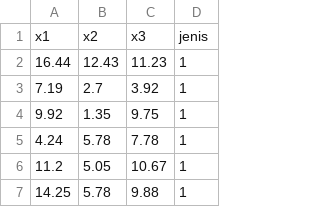
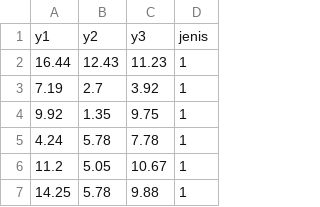
Before and after one commit to HabibWafi/DataAPG, a CSV file: Data6.19.csv, drawn as a sheet; only a part is shown; removed rows and columns are numbered as before the commit, all else as after; the diff names each change by its address in the sheet, - before the commit and + after, or states it on an @@ line.

Commit message:
Update Data6.19.csv

```diff
--- a/Data6.19.csv
+++ b/Data6.19.csv
-row 1: x1 | x2 | x3 | jenis
+row 1: y1 | y2 | y3 | jenis
```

..............................

What to produce => Your answer must be an exact repeat of all the records, minus the pictures.

Finished task =>
Before and after one commit to HabibWafi/DataAPG, a CSV file: Data6.19.csv, drawn as a sheet; only a part is shown; removed rows and columns are numbered as before the commit, all else as after; the diff names each change by its address in the sheet, - before the commit and + after, or states it on an @@ line.

Commit message:
Update Data6.19.csv

```diff
--- a/Data6.19.csv
+++ b/Data6.19.csv
-row 1: x1 | x2 | x3 | jenis
+row 1: y1 | y2 | y3 | jenis
```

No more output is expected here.